illustration of puzzle with couple making love on bed by kiersten essenpreis
Kiersten Essenpreis
Kiersten Essenpreis
Relationships

The One Thing That Can Absolutely Kill Your Sex Life

I know because it happened to me.

Why don’t all the recent publications tell the whole truth about menopause? All of them are correct in what they do share; yet few honestly detail the possible realities of postmenopausal sex. You want to talk about a change of life? Menopause can completely destroy sex and sexuality — never mind “change” it. It happened to me.

I knew all about hot flashes from my mom, but what she failed to tell me (or perhaps hasn’t experienced herself because not all women do) is that menopause can cause the walls of your vagina to thin out, making intercourse painful.
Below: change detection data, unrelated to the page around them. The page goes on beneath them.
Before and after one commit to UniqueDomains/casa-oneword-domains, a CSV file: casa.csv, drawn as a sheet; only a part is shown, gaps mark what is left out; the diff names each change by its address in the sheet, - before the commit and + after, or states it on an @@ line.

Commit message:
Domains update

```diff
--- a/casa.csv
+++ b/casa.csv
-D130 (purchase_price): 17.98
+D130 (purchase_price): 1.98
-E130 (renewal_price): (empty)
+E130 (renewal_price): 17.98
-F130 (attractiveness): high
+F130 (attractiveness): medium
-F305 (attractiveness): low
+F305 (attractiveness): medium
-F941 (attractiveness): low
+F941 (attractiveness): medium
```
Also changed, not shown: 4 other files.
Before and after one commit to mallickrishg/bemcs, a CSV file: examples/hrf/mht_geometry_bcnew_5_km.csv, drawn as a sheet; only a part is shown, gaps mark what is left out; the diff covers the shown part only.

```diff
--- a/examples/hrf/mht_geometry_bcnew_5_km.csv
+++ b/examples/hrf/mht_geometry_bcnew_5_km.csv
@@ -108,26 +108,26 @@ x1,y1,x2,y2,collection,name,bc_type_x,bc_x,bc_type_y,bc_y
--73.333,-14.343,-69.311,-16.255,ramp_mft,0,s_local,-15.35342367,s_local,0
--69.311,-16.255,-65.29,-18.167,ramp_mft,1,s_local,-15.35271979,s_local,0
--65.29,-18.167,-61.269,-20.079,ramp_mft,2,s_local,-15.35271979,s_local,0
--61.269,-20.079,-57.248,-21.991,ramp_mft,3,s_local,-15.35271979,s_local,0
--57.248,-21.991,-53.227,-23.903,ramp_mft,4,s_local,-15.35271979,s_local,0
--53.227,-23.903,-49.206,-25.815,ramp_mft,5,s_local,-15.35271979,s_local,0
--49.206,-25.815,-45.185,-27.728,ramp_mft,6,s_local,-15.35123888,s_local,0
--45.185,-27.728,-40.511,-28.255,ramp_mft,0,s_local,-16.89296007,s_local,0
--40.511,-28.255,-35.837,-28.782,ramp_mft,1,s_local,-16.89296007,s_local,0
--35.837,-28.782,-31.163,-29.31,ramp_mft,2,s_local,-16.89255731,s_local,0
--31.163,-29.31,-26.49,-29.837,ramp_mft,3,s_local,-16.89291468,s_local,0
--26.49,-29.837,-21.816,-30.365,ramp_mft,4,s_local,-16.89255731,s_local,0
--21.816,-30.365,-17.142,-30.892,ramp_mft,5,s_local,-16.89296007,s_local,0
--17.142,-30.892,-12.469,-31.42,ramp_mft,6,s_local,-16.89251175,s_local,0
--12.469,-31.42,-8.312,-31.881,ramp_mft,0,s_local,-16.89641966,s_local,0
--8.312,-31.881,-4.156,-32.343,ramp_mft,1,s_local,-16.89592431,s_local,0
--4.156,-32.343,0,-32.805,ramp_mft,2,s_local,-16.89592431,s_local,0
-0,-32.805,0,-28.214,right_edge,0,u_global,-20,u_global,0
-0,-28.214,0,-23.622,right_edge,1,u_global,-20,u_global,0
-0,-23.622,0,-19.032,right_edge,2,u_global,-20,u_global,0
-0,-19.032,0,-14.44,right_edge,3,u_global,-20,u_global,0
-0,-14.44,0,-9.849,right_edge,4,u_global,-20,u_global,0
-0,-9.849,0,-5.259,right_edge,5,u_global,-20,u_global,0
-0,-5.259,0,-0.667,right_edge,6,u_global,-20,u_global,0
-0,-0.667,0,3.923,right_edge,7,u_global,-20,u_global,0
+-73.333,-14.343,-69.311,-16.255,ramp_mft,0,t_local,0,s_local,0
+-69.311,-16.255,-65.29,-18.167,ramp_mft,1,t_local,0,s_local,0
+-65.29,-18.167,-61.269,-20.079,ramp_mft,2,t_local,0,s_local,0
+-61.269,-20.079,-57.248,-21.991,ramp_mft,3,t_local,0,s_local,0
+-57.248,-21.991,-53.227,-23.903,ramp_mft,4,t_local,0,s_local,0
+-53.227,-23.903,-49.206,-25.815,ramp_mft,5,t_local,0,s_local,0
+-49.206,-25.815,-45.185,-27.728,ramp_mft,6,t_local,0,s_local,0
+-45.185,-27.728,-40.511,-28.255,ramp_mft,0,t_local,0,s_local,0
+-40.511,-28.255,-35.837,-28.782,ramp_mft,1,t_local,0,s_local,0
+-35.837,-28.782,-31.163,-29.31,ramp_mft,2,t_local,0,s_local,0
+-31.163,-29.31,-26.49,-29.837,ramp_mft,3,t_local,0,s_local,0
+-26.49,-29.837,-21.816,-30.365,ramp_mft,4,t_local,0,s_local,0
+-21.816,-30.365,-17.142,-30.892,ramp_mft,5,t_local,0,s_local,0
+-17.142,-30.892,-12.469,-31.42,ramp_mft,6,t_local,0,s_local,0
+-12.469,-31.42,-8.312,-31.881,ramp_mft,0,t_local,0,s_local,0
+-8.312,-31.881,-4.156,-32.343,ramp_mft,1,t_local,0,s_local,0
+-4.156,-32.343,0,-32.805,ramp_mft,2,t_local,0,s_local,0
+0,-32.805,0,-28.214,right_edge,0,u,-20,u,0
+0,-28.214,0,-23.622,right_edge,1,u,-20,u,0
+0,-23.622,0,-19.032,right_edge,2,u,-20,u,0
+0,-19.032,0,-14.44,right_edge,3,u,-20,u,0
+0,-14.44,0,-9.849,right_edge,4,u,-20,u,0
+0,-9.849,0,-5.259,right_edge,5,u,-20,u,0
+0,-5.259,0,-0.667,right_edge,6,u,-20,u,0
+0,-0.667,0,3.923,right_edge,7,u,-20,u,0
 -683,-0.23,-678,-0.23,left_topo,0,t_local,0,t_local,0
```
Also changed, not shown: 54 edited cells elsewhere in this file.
It can also dramatically lower your libido. As if those weren’t bad enough, even if you’re still interested in sex and it doesn’t hurt, menopause can completely dry up your natural vaginal lubrication. Or, it can be a real bitch and alternate on one or more of these attacks to your physical enjoyment. I’ve been the lucky recipient of this triumvirate of sex killers.

In fall 2017, my husband and I separated for eight months. We had marital issues that needed time and space to be addressed, but we still had sex occasionally before we lived apart. It wasn’t the spectacular kind, due to the fractures in our emotional relationship. But it wasn’t problematic aside from the lack of frequency and passion. I had entered full menopause early the year before, but had not experienced any effects on my sexuality or sex life. Upon returning to a shared bed with my husband, I found myself completely uninterested in any form of sexual contact. Worse, when we did try to have intercourse, it was shockingly painful for the first time in my life, and not just because of a lack of natural lubrication. I had never experienced any of this before and was left feeling sad, angry, confused and sexually frustrated. I worried I had become clinically frigid and our reconciliation would quickly end.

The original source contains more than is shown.